The Calling's Jeff Wilbusch And Juliana Canfield On Their Intense Characters - Exclusive Interview

Of all the genres of television that stand out from the rest, true crime and detective dramas make for the juiciest content. There's nothing quite like sinking your teeth into a web of lies, twists, turns, and unexpected shocks that come with watching a mystery unfold — if you're a pro, you're likely trying to solve the case yourself alongside the on-screen detective. If you're looking for a new show to add to your mystery roster, "The Calling" — dropping on NBC's Peacock — needs to be on your radar, and who better to convince you than the two leading actors, Jeff Wilbusch and Juliana Canfield.

"The Calling" tells the chaotic tale of NYPD detective Avraham Avraham, who — in a Sherlock Holmes kind of way — uses his own psychology and "belief in mankind" to get to the bottom of life-altering mysteries. With such a talent and guiding principle, however, comes personal hurdles, and Avraham is faced with an enemy he perhaps wasn't anticipating: himself. When a routine case throws him for a loop, the detective is forced to confront his own approach to his life.

Phew! Sounds like a doozy, right? If there are two people who agree with such a sentiment, they're Wilbusch and Canfield. Ahead of the show's premiere, we sat down with the actors for an exclusive interview, and they discussed just how far they went to get into character. Their truths will leave you speechless.
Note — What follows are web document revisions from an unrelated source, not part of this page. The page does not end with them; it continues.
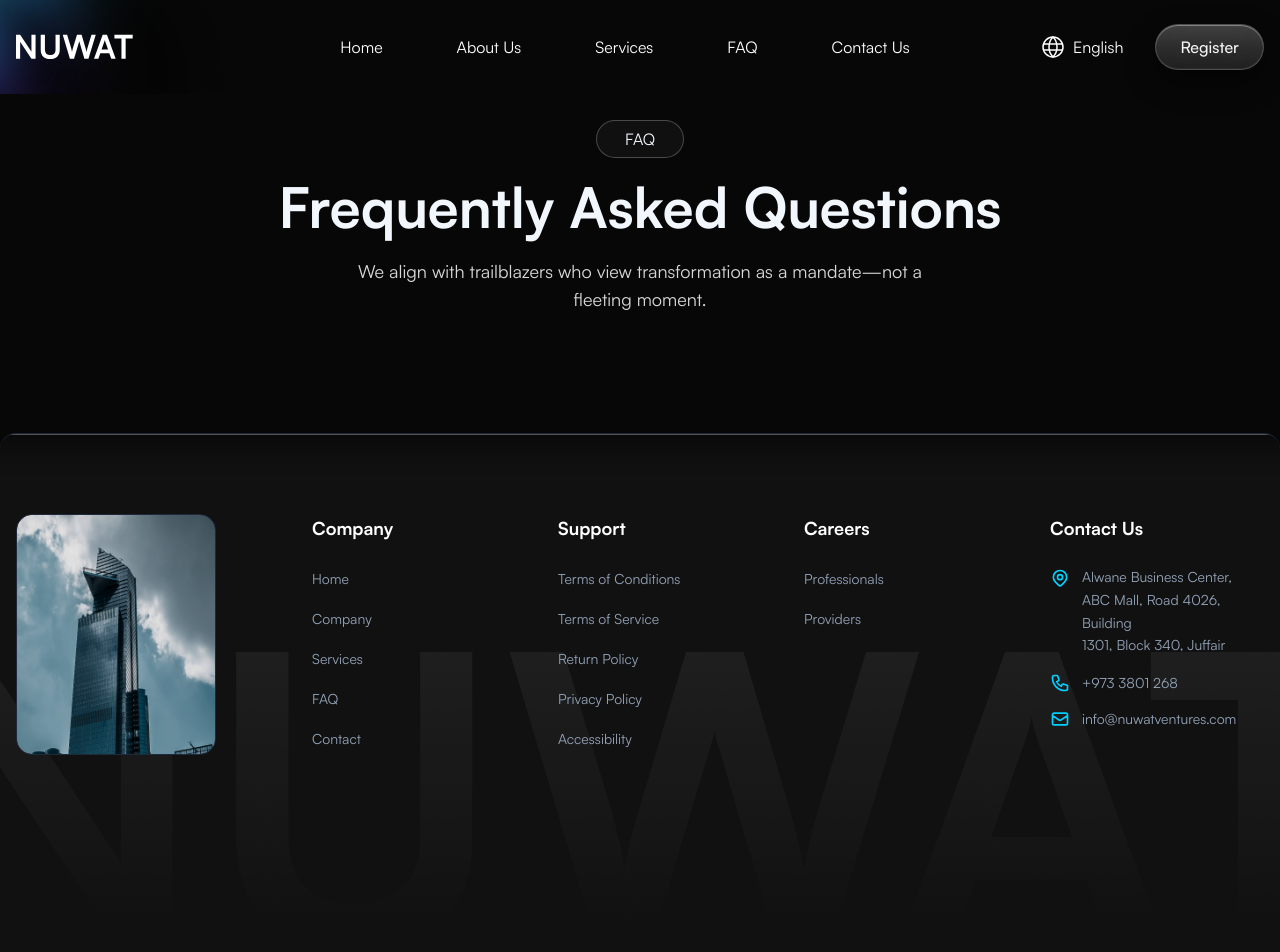
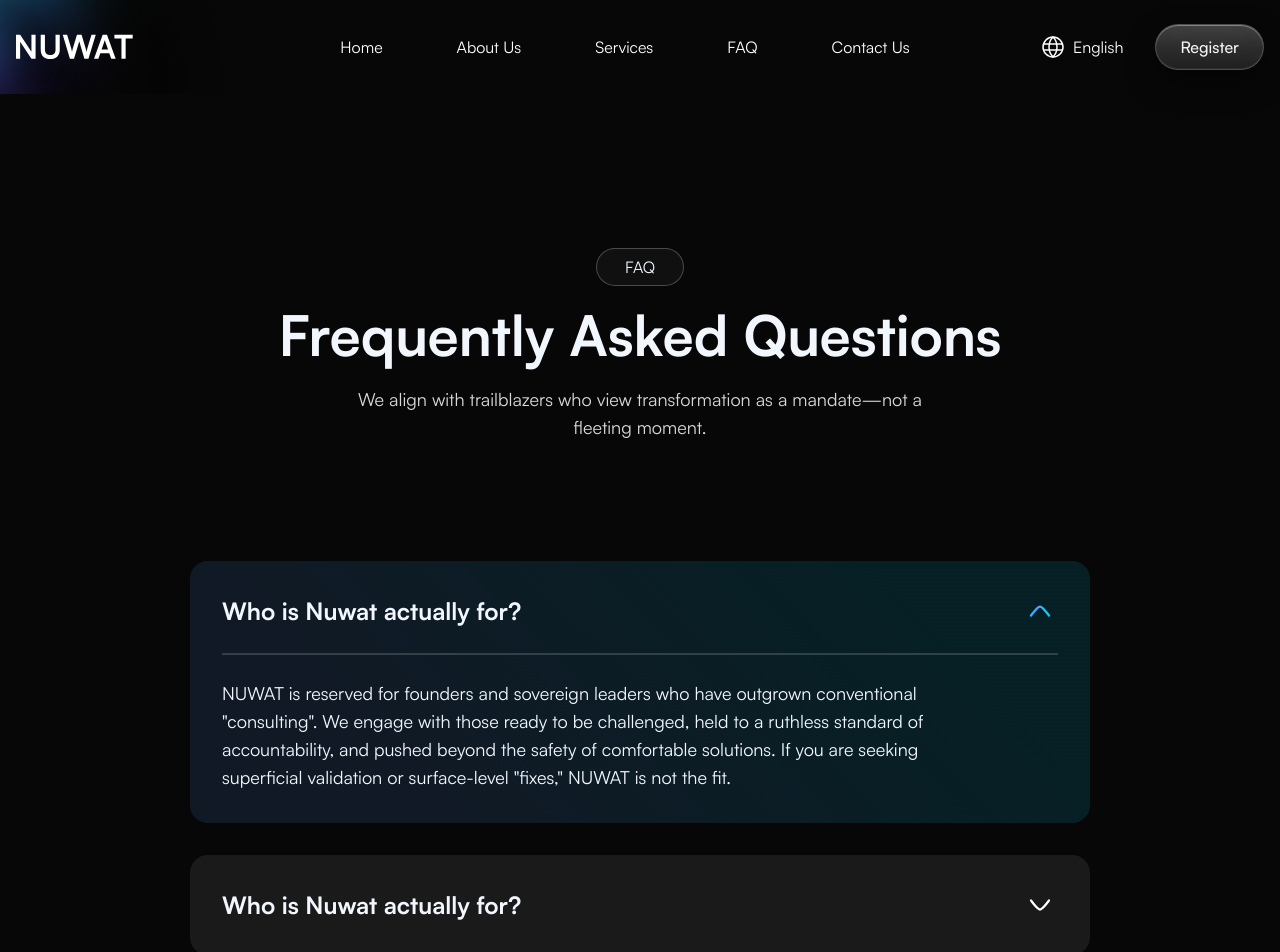
Before and after one commit to Cozmiq-Codes/nuwat, a Next.js app: page /faq in a window 1280 px wide. Shown: the top 952 px of the page. Built offline with nearby package versions, Linux system fonts and the light colour scheme.

Commit message:
feat(faq): faq section design

```diff
--- a/app/(pages)/faq/page.tsx
+++ b/app/(pages)/faq/page.tsx
@@ -1,9 +1,13 @@
-import React from 'react'
+import React from "react";
 import Hero from "@/components/pages/faq/Hero";
+import Faq from "@/components/pages/faq/Faq";
 
 const Page = () => {
-    return (
-        <Hero />
-    )
-}
-export default Page
+  return (
+    <>
+      <Hero />
+      <Faq />
+    </>
+  );
+};
+export default Page;
--- /dev/null
+++ b/components/pages/faq/Faq.tsx
@@ -0,0 +1,65 @@
+import React from "react";
+import Image from "next/image";
+
+const DownInactiveArrow = "/faq/down-inactive-arrow.svg";
+const UpActiveArrow = "/faq/up-active-arrow.svg";
+
+const Faq = () => {
+  return (
+    <section>
+      <div className={"max-w-225 mx-auto"}>
+        <div className={"mb-8"}>
+          <div className={"flex flex-col gap-8 w-full"}>
+            {/* Opened FAQ */}
+            <div
+              className={
+                "bg-[linear-gradient(226deg,rgba(0,209,255,0.12)_18.78%,rgba(81,162,255,0.12)_74.66%)] rounded-[18px] p-8 flex flex-col gap-6"
+              }
+            >
+              <div className={"flex justify-between items-center"}>
+                <h3 className={"text-2xl font-semibold leading-7"}>
+                  Who is Nuwat actually for?
+                </h3>
+                <Image
+                  src={UpActiveArrow}
+                  alt={"Up Inactive Arrow"}
+                  width={36}
+                  height={36}
+                  className={"w-9 h-9"}
+                />
+              </div>
+
+              <div className={"bg-[#FFFFFF29] h-0.5"} />
+
+              <p className={"text-lg font-normal leading-7 max-w-182.5"}>
+                NUWAT is reserved for founders and sovereign leaders who have
+                outgrown conventional "consulting". We engage with those ready
+                to be challenged, held to a ruthless standard of accountability,
+                and pushed beyond the safety of comfortable solutions. If you
+                are seeking superficial validation or surface-level "fixes,"
+                NUWAT is not the fit.
+              </p>
+            </div>
+
+            {/*  Closed FAQ  */}
+            <div className={"bg-[#FFFFFF14] rounded-[18px] p-8"}>
+              <div className={"flex justify-between items-center"}>
+                <h3 className={"text-2xl font-semibold leading-7"}>
+                  Who is Nuwat actually for?
+                </h3>
+                <Image
+                  src={DownInactiveArrow}
+                  alt={"Down Inactive Arrow"}
+                  width={36}
+                  height={36}
+                  className={"w-9 h-9"}
+                />
+              </div>
+            </div>
+          </div>
+        </div>
+      </div>
+    </section>
+  );
+};
+export default Faq;
--- a/components/pages/faq/Hero.tsx
+++ b/components/pages/faq/Hero.tsx
@@ -1,22 +1,34 @@
-import React from 'react'
+import React from "react";
 import SectionTag from "@/components/global/SectionTag";
 
 const Hero = () => {
   return (
-        <section>
+    <section className={"mt-32"}>
       <div className={"main-container"}>
         <div className={"section-wrapper"}>
           <div className={"flex flex-col gap-4 items-center w-full"}>
             <SectionTag title={"FAQ"} icon={false} />
-                        <div className={"flex flex-col gap-[18px] items-center"}>
-                            <h1 className={"text-[#F2F7FE] text-[56px] font-bold leading-[65px] text-center!"}>Frequently Asked Questions</h1>
-                            <p className={"text-[#D8D8D8] text-[18px] font-normal leading-7 max-w-[570px] text-center"}>We align with trailblazers who view transformation as a mandate—not a
-                                fleeting moment.</p>
+            <div className={"flex flex-col gap-4.5 items-center"}>
+              <h1
+                className={
+                  "text-[#F2F7FE] text-[56px] font-bold leading-16.25 text-center!"
+                }
+              >
+                Frequently Asked Questions
+              </h1>
+              <p
+                className={
+                  "text-[#D8D8D8] text-[18px] font-normal leading-7 max-w-142.5 text-center"
+                }
+              >
+                We align with trailblazers who view transformation as a
+                mandate—not a fleeting moment.
+              </p>
             </div>
           </div>
         </div>
       </div>
     </section>
-    )
-}
-export default Hero
+  );
+};
+export default Hero;
--- a/components/pages/services/hero/Hero.tsx
+++ b/components/pages/services/hero/Hero.tsx
@@ -38,8 +38,8 @@ const Hero = () => {
                 text-center
               "
               >
-                We partner with leaders who understand that transformation isn&apos;t
-                about following trends lasts replace with dominates
+                We partner with leaders who understand that transformation
+                isn&apos;t about following trends lasts replace with dominates
               </p>
             </div>
           </div>
```
Also changed, not shown: public/faq/down-inactive-arrow.svg (added), public/faq/up-active-arrow.svg (added). Lines whose indentation alone changed are shown as unchanged.
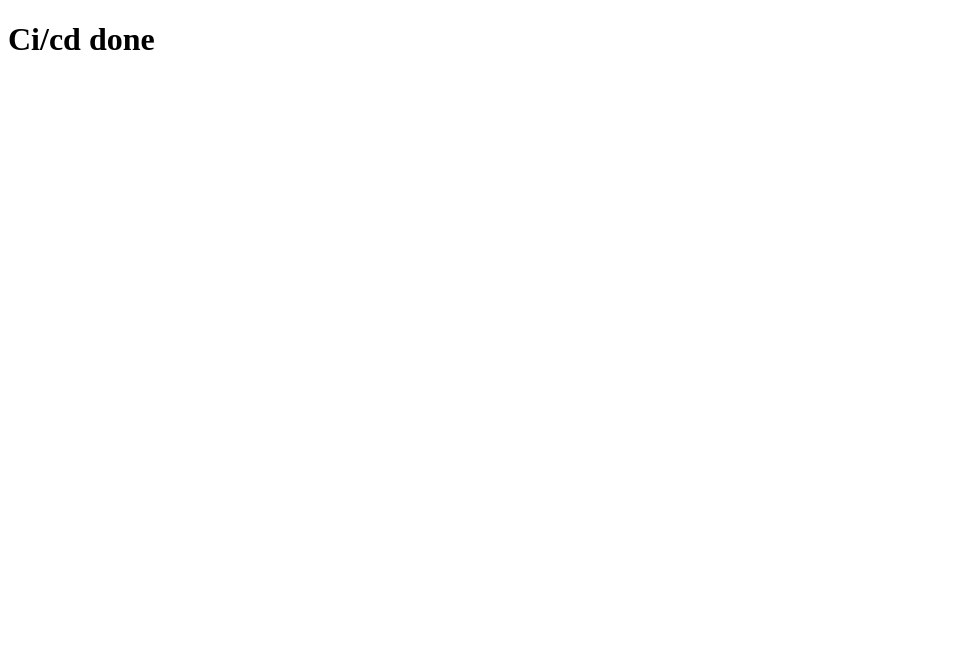
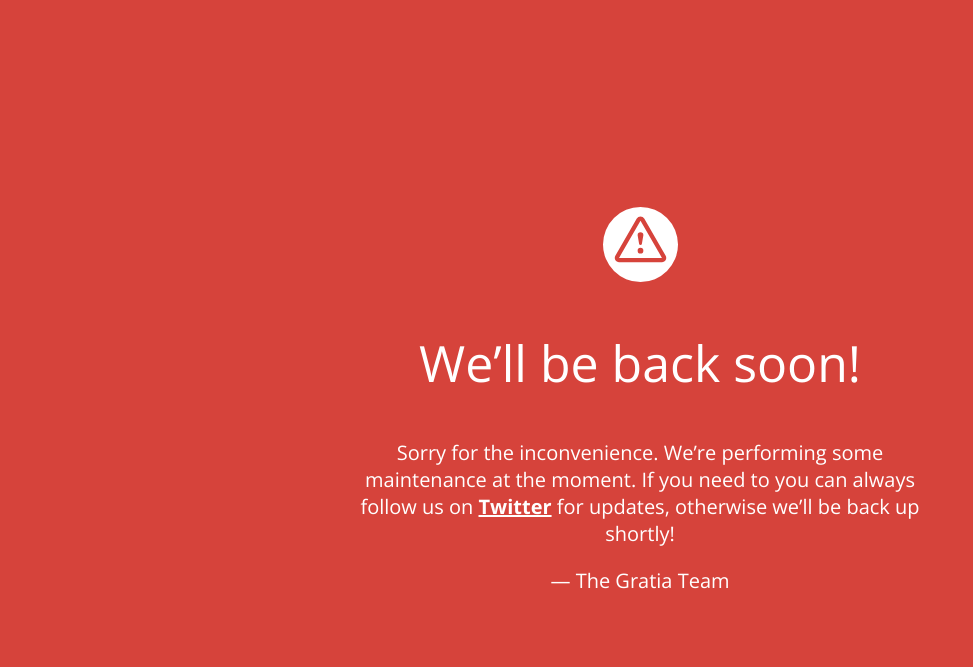
Before and after one commit to zotizzmoy/hrms_backend, a website: page client/index.html in a window 1280 px wide. Shown: the whole page, without its empty margins (0-973 px from the left). Drawn offline with nearby package versions, Linux system fonts and the light colour scheme.

Commit message:
maintenance mode

```diff
--- a/client/index.html
+++ b/client/index.html
@@ -1,14 +1,96 @@
-<!DOCTYPE html>
-<html lang="en">
+<!doctype html>
+<title>Site Maintenance</title>
+<link href="https://fonts.googleapis.com/css?family=Open+Sans:300,400,700" rel="stylesheet">
+<style>
+    html,
+    body {
+        padding: 0;
+        margin: 0;
+        width: 100%;
+        height: 100%;
+    }
 
-<head>
-    <meta charset="UTF-8">
-    <meta name="viewport" content="width=device-width, initial-scale=1.0">
-    <title>Document</title>
-</head>
+    * {
+        box-sizing: border-box;
+    }
 
-<body>
-    <h1>Ci/cd done</h1>
-</body>
+    body {
+        text-align: center;
+        padding: 0;
+        background: #d6433b;
+        color: #fff;
+        font-family: Open Sans;
+    }
 
-</html>
+    h1 {
+        font-size: 50px;
+        font-weight: 100;
+        text-align: center;
+    }
+
+    body {
+        font-family: Open Sans;
+        font-weight: 100;
+        font-size: 20px;
+        color: #fff;
+        text-align: center;
+        display: -webkit-box;
+        display: -ms-flexbox;
+        display: flex;
+        -webkit-box-pack: center;
+        -ms-flex-pack: center;
+        justify-content: center;
+        -webkit-box-align: center;
+        -ms-flex-align: center;
+        align-items: center;
+    }
+
+    article {
+        display: block;
+        width: 700px;
+        padding: 50px;
+        margin: 0 auto;
+    }
+
+    a {
+        color: #fff;
+        font-weight: bold;
+    }
+
+    a:hover {
+        text-decoration: none;
+    }
+
+    svg {
+        width: 75px;
+        margin-top: 1em;
+    }
+</style>
+
+<article>
+    <svg xmlns="http://www.w3.org/2000/svg" viewBox="0 0 202.24 202.24">
+        <defs>
+            <style>
+                .cls-1 {
+                    fill: #fff;
+                }
+            </style>
+        </defs>
+        <title>Asset 3</title>
+        <g id="Layer_2" data-name="Layer 2">
+            <g id="Capa_1" data-name="Capa 1">
+                <path class="cls-1"
+                    d="M101.12,0A101.12,101.12,0,1,0,202.24,101.12,101.12,101.12,0,0,0,101.12,0ZM159,148.76H43.28a11.57,11.57,0,0,1-10-17.34L91.09,31.16a11.57,11.57,0,0,1,20.06,0L169,131.43a11.57,11.57,0,0,1-10,17.34Z" />
+                <path class="cls-1"
+                    d="M101.12,36.93h0L43.27,137.21H159L101.13,36.94Zm0,88.7a7.71,7.71,0,1,1,7.71-7.71A7.71,7.71,0,0,1,101.12,125.63Zm7.71-50.13a7.56,7.56,0,0,1-.11,1.3l-3.8,22.49a3.86,3.86,0,0,1-7.61,0l-3.8-22.49a8,8,0,0,1-.11-1.3,7.71,7.71,0,1,1,15.43,0Z" />
+            </g>
+        </g>
+    </svg>
+    <h1>We&rsquo;ll be back soon!</h1>
+    <div>
+        <p>Sorry for the inconvenience. We&rsquo;re performing some maintenance at the moment. If you need to you can
+            always follow us on <a href="http://www.twitter.com/">Twitter</a> for updates, otherwise we&rsquo;ll be back
+            up shortly!</p>
+        <p>&mdash; The Gratia Team</p>
+    </div>
+</article>
--- a/controllers/AuthController.js
+++ b/controllers/AuthController.js
@@ -277,7 +277,7 @@
             user: await UserModel.findOne({ where: { email: req.body.email } })
         });
 
-        // await sendMail(user.first_name, user.emp_id, user.email, autoPassword);
+        await sendMail(user.first_name, user.emp_id, user.email, autoPassword);
 
     } else {
         res.status(400).json({ error: "User already exists" });
```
Jeff and Juliana were taken by the original characters

The story [focuses on] an NYPD detective so guided by principle, but that principle turns the character upside down. What elements of that personal journey — and the twists and turns that unfold — attracted you both to the project?

Jeff Wilbusch: For me, it was that I never saw such a character ever on TV — not in the U.S., not in Europe — ever. I was so drawn to this character and to the story, and there's so much to explore with this multifaceted character, and it's so interesting. He has so many sides to him that are almost contradictory. This is what drew me in so much [to] this character.

Juliana Canfield: Similarly, when I read the script for the first time, I love mysteries and detective dramas, and I'd never seen or read a character like [Avraham]. In a way, Janine, as the new rookie detective, is like an audience surrogate. I felt [when] reading it as fascinated as Janine seems to be by Avi, and I wanted to learn more about him. 

I think the best shows on television hinge upon strong relationships, and I was really intrigued at the prospect of being half of that odd couple. If Avi comes with intensity or single-mindedness, how can Janine be a foil to that? A complement to that? That's a fun puzzle as an actor, so that was what got me excited about it.

Wilbusch: I must add to this that Avi is very mysterious but he is not complete without the character of Janine. It's a good starting point, but I think what makes the story so interesting is this relationship.

Jeff and Juliana connected over their mutual theater experience

I'm sure that's a really fun dynamic for both of you to explore as actors, as scene partners. Tell me a little bit about that on-set dynamic.

Canfield: When I met Jeff, we established very quickly that both of us have a background in theater, and that brings a certain all-hands-on-deck, let's-put-it-in-the-pot-and-see-what-happens [approach]. It makes it so much fun as an actor to be with another actor who's open and playful and willing to give and take. The ease that we had as actors and as friends on set only lent itself to creating an unusual, fun, fizzy, fraternal, jokey, antagonistic dynamic, which I hope is fun to watch.

Wilbusch: It's like it's two musicians that do this funky music together, and they enjoy doing it, and they can take from each other even without talking. They feel each other and they know. It was beautiful. And it can also go the other way around because we didn't have a chemistry read, and it was such a special thing that it works so well. You have such great chemistry and it's beautiful.

The actors reveal the intense ways they got into character

The plot involves so many occurrences: murder, a bomb plot, disappearance. Where did you both source inspiration from when approaching those topics?

Canfield: First of all, I thought the scripts had so much in them, detail and suspense and richly drawn characters and tension. That's always my first and last resort: What's happening in the story and how is it unfolding? What does Janine know? In terms of where I drew inspiration, unfortunately, the news isn't so different. Being a New Yorker, living in New York, and having a relationship with the constant onslaught of delicious chaos was a great way to prepare for the ups and downs of "The Calling."

Wilbusch: Because [Avi] was also such an experienced detective, I had to be on my game. The moment I got the role — I think it was a couple of months until we started shooting — I was immersed in this detective world. I interrogated so many detectives and asked them so many questions, and I went to a precinct and watched hours [and] hours [and] hours of footage that also had a toll on me because some things are really dark. But I had to do that. At some point when I visited the precinct and they wanted to give me a case, I was [like], "Oh, I need to play this character. I'm an actor. I'm going to play a detective and not be a detective."

Canfield: You went too deep.

Wilbusch: I went too deep. I was like Avi. I was very immersed in that.

"The Calling" drops on Peacock on November 10. 

This interview has been edited for clarity.